These anniversaries add up to lots to be proud of. But they also add up to something else: 20 years of never being more than a few feet away from my job.
That first blackberry (a pager-like little email machine) led to a second blackberry (a phone / email combo) led to a third blackberry (in color – woohoo!) and finally to an iPhone. And on all of these little magical machines, my work email had a permanent home.
Since 2000 my work has always been project based. By sheer fate – and maybe some careful planning – all of my projects wrapped up in December of 2019 and there was nothing urgent starting in 2020. So I decided to take a full three weeks off. On Friday, December 20th at 4pm I did a three-step dance: create an out-off-office message; close Outlook on my computer; go into my iPhone settings and slide the little button for my work email account to “off”.
Did I do a full digital detox for three weeks? No. I happily used my Gmail to make plans with friends. I gleefully participated in my WhatsApp college besties chat group, after all, we have a reunion to be excited about. I joyfully used an online software to aid me in phone-banking for a presidential candidate. Whenever I sat at my computer, that little Outlook icon was present at the bottom of the screen, and every day I was more relaxed about not opening it. And the work email detox did exactly what it was supposed to: it rejuvenated me, and it made me really look forward to going back to work.
At 9am on Monday, January 13th, it was time to reverse the three-step dance. I opened Outlook. I deactivated the out-of-office message. And I reached for my iPhone. And then I stopped.
Being an advisor to START for the last 18 months has made me more conscious of my digital health and habits.

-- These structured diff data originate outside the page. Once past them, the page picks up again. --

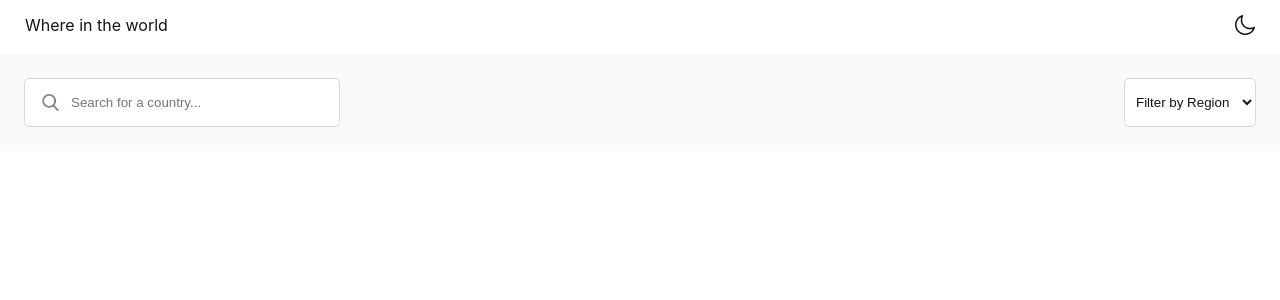
Repository: faithandjs/rest-countries-api
Page: /
These files come from the project's save history. The page is drawn as it stood at one moment and after the next save; the edit follows.
The browser window is 1280 px wide. The pictures show the whole page.
The page's requests for data from a server got no answer. The project was rebuilt for these pictures with package versions that can differ from the ones it lists, and the page was loaded fresh each time. No one was signed in, and anything a server would have sent is missing. Also part of the build but not shown: src/components/details.tsx.

Above is the page before, as saved 2022-04-14 22:13:34.

After the next save:
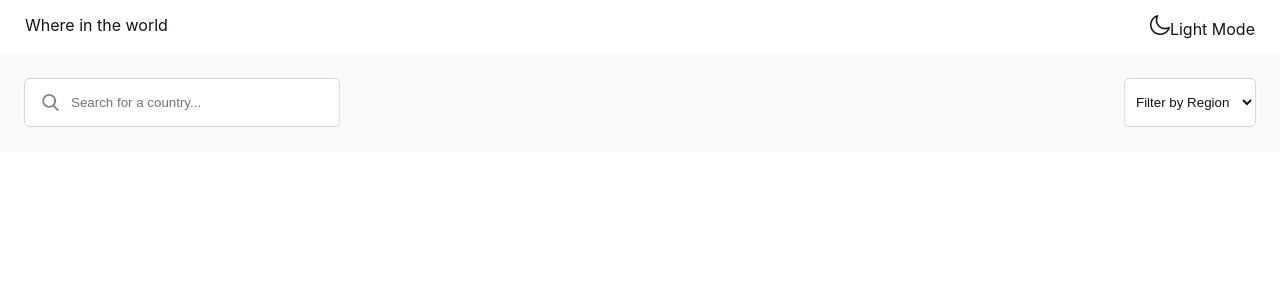
Saved 41 s later.
--- a/src/components/nav.tsx
+++ b/src/components/nav.tsx
@@ -10,7 +10,7 @@ console.log(currentIcons)
             <div>Where in the world</div>
             <div onClick={() => changeClasses()} className='mode-box'>
                 <img src={currentIcons.src} alt='mode icon' />
-                <span></span>
+                <span>{currentIcons.text}</span>
             </div>
         </div>
     );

So I asked myself, in a week where I am not traveling, and where there are no urgent deadlines, why does my iPhone need to have work email coming to it? Why was the default to have that little slider in the “on” position? Was it 20 years of sheer habit? Is my sense of self-importance so inflated that I think people need to hear back from me within minutes? Is it a control urge?
Not having work email on my iPhone for those three weeks was so good for my mental health – why not keeping going? So, here is my promise to myself in 2020: the default position of that little slider on my iPhone for work email will be “off”. Yes, there will be exceptions (when I am travelling, when I have a client who’s freaking out about an upcoming board meeting, when there’s a tight deadline)… but those will be exceptions. The default will be “off”.

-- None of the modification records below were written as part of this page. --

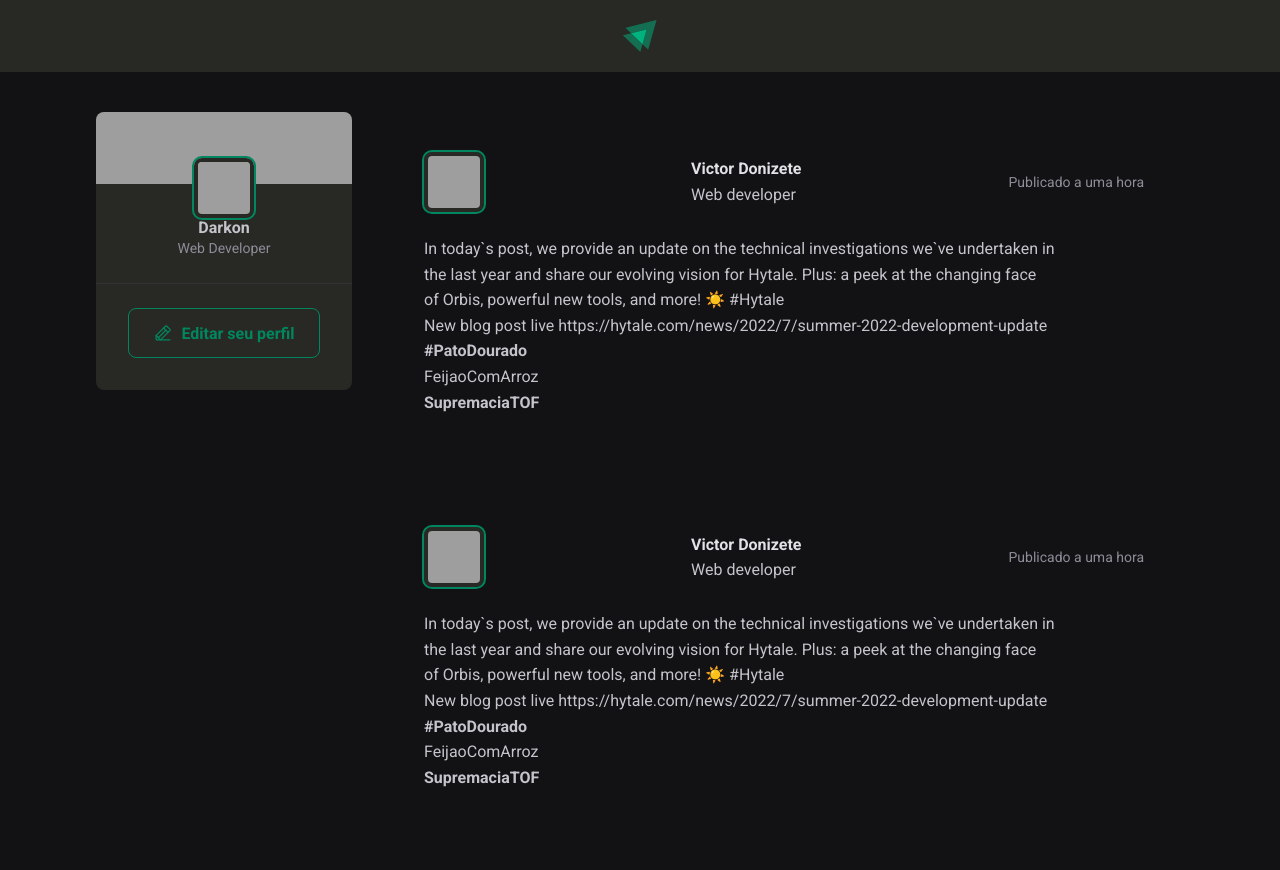
Repository: viviij/PseudoRedeSocial
Page: /
These files come from the project's save history. The page is drawn as it stood at one moment and after the next save; the edit follows.
The browser window is 1280 px wide. The pictures show the whole page.
Pictures or frames that could not be fetched are drawn as grey boxes. The project was rebuilt for these pictures with package versions that can differ from the ones it lists, and the page was loaded fresh each time. Also part of the build but not shown: vite.config.js.

Above is the page before, as saved 2022-08-02 11:54:45.

### index.html
<!DOCTYPE html>
<html lang="en">
  <head>
    <meta charset="UTF-8" />
    <link rel="preconnect" href="https://fonts.googleapis.com">
    <link rel="preconnect" href="https://fonts.gstatic.com" crossorigin>
    <link rel="icon" type="image/svg+xml" href="/vite.svg" />
    <meta name="viewport" content="width=device-width, initial-scale=1.0" />
    <link href="https://fonts.googleapis.com/css2?family=Roboto:wght@400;700&display=swap" rel="stylesheet">
    <title>RedeSocial</title>
  </head>
  <body>
    <div id="root"></div>
    <script type="module" src="/src/main.jsx"></script>
  </body>
</html>

### src/App.jsx
import { Header } from "./components/header";
import { Sidebar } from "./components/Sidebar"
import { Post } from "./components/Post"

import styles from "./App.module.css"
import "./global.css"
export function App() {
  return (
    <div>
      <Header />

      <div className={styles.wrapper}>
        <Sidebar />
        <main>
          <Post
            author="Victor Donizete"
            content="Texto generico criado apenas para simular uma postagem"
          />
          <Post
            author="Fernanda Medeiros"
            content="Texto generico criado apenas para simular uma postagem"
          />
        </main>
      </div>
    </div>
  )
}

### src/components/header.jsx
import styles from "./Header.module.css"

import IgniteLogo from '../assets/IgniteLogo.svg'

export function Header() {
  return (
    <header className={styles.header}>
      <img src={IgniteLogo} alt="Logo da ignite" />
    </header>
  )
}

### src/components/Sidebar.jsx
import styles from "./Sidebar.module.css"
import { PencilLine } from "phosphor-react"

export function Sidebar() {
  return (
    <aside className={styles.sidebar}>
      <img
        className={styles.cover}
        src="https://images.unsplash.com/photo-1659095579647-7c1bbc73b36f?ixlib=rb-1.2.1&ixid=MnwxMjA3fDB8MHxlZGl0b3JpYWwtZmVlZHw1fHx8ZW58MHx8fHw%3D&auto=format&fit=crop&w=500&q=10" alt="plano de fundo"
      />

      <div className={styles.profile}>
        <img
          className={styles.avatar}
          src="https://github.com/viviij.png" alt="Foto de perfil" />

        <strong>Darkon</strong>
        <span>Web Developer</span>
      </div>

      <footer>
        <a
          href="#">
          <PencilLine
            size={20}
          />
          Editar seu perfil
        </a>
      </footer>
    </aside>
  )
}

### src/components/Post.jsx
import styles from "./Post.module.css"

export function Post() {
  return (
    <article className={styles.post}>
      <header>
        <div className={styles.author}>
          <img className={styles.avatar} src="https://github.com/viviij.png" alt="Foto do perfil" />
        </div>
        <div className={styles.authorInfo}>
          <strong>Victor Donizete</strong>
          <span>Web developer</span>
        </div>

        <time title="1 de agosto as 00:13h" dateTime="2022-05-11 00:13:46">Publicado a uma hora</time>
      </header>

      <div className={styles.content}>
        <p> In today`s post, we provide an update on the technical investigations we`ve undertaken in</p> <p> the last year and share our evolving vision for Hytale. Plus: a peek at the changing face </p>
        <p> of Orbis, powerful new tools, and more! ☀️ #Hytale</p>
        <p>New blog post live https://hytale.com/news/2022/7/summer-2022-development-update</p>

        <p><a href="#">#PatoDourado</a></p>{' '}
        <p><a href="#"></a>FeijaoComArroz</p>{' '}
        <p><a href="#">SupremaciaTOF</a></p>
      </div>
    </article>
  )
}

### src/App.module.css
.wrapper {
  max-width: 70rem;
  margin: 2rem auto;
  padding: 0.5rem 1rem;

  display: grid;
  grid-template-columns: 256px 1fr;
  gap: 2rem;
  align-items: flex-start;

}

### src/global.css
:root {
  --white: #ffffff;

  --gray-100: #e1e1e6;
  --gray-300: #c4c4cc;
  --gray-400: #8d8d99;
  --gray-600: #323238;
  --gray-700: #29292e;
  --gray-800: #282824;
  --gray-900: #121214;

  --green-300: #00B37E;
  --green-500: #00875f;
}

* {
  margin: 0;
  padding: 0;
  box-sizing: border-box;
}

body {
  background: var(--gray-900);
  color: var(--gray-300);
  -webkit-font-smoothing: antialiased;
}

body,
input,
textarea,
button {
  font-family: 'Roboto', sans-serif;
  font-weight: 400;
  font-size: 1rem;
}

### src/components/Sidebar.module.css
.sidebar {
  background: var(--gray-800);
  border-radius: 8px;
  overflow: hidden;
}

.cover {
  width: 100%;
  height: 72px;
  object-fit: cover;
}

.profile {
  display: flex;
  flex-direction: column;
  align-items: center;

  margin-top: calc(0px - 1.5rem - 6px);
}

.avatar {
  width: calc(3rem + 12px);
  height: calc(3rem + 12px);
  border-radius: 8px;
  border: 4px solid var(--gray-800);
  outline: 2px solid var(--green-500);
}

.prfile strong {
  margin: 1rem;
  color: var(--gray-100);
  line-height: 1.6;
}

.profile span {
  font-size: 0.875rem;
  color: var(--gray-400);
  line-height: 1.6;
}

.sidebar footer {
  border-top: 1px solid var(--gray-600);
  margin-top: 1.5rem;
  padding: 1.5rem 2rem 2rem;
}

.sidebar footer a {
  width: 100%;
  background: transparent;
  color: var(--green-500);
  border: 1px solid var(--green-500);
  border-radius: 8px;
  height: 50px;
  padding: 0 1.5rem;
  font-weight: bold;
  display: block;
  text-decoration: none;

  display: flex;
  align-items: center;
  justify-content: center;

  gap: 0.5rem;

  transition: color 0.5s, background-color 0.5s;
}

.sidebar footer a:hover {
  background: var(--green-500);
  color: var(--white)
}

### src/components/Post.module.css
.post {
  background: var(--grey-800);
  border-radius: 8px;
  padding: 2.5rem;
}

.post+.post {
  margin-top: 2rem;
}

.content {
  line-height: 1.6;
  color: var(--gray-300);
  margin-top: 1.5rem;
}

.content a {
  font-weight: bold;
  color: var(--gray-500);
  text-decoration: none;
}

.content a:hover {
  color: var(--green-300);
}

.post>header {
  display: flex;
  align-items: center;
  justify-content: space-between;
}

.post>header time {
  font-size: 0.875rem;
  color: var(--gray-400)
}

.author {
  display: flex;
  align-items: center;
  gap: 1rem;
}

.author img {
  width: calc(3rem + 12px);
  height: calc(3rem + 12px);
  border-radius: 8px;
  border: 4px solid var(--gray-800);
  outline: 2px solid var(--green-500);
}

.authorInfo strong {
  display: block;
  color: var(--gray-100);
  line-height: 1.6;
}

.authorInfo span {
  display: block;
  font-size: 0.875;
  color: var(--grey-400);
  line-height: 1.6;
}

Loaded but not shown: src/main.jsx (common file); src/components/Header.module.css (common file)

After the next save:
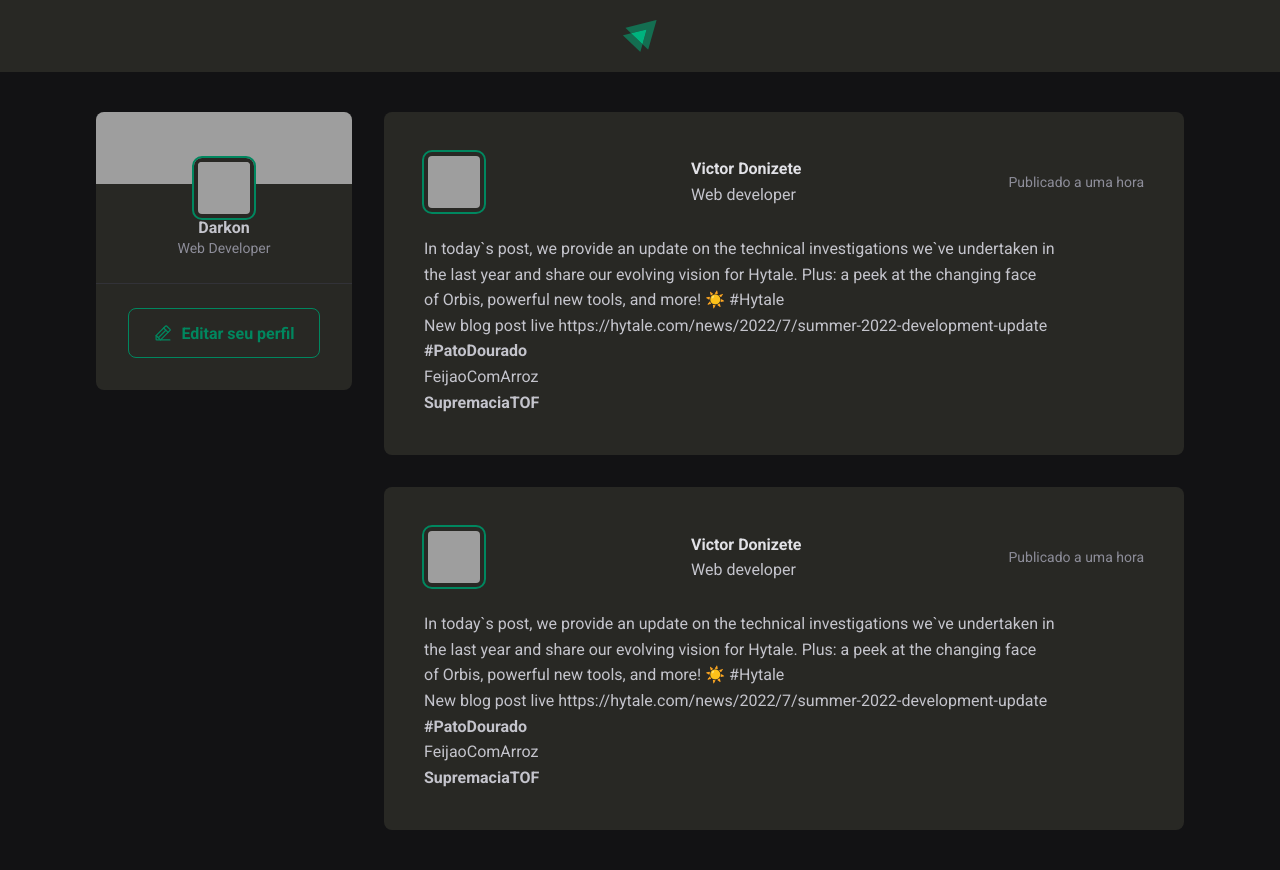
Saved 73 s later.
--- a/src/components/Post.module.css
+++ b/src/components/Post.module.css
@@ -1,5 +1,5 @@
 .post {
-  background: var(--grey-800);
+  background: var(--gray-800);
   border-radius: 8px;
   padding: 2.5rem;
 }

If your default is “on” – I get it. Mine has been that way for 20 years. Including on most vacations. Even on my honeymoon. It is hard to shake a 20-year habit. But maybe try? Start with a weekend. Then another weekend. Then a whole week. It is addictive. In a good way.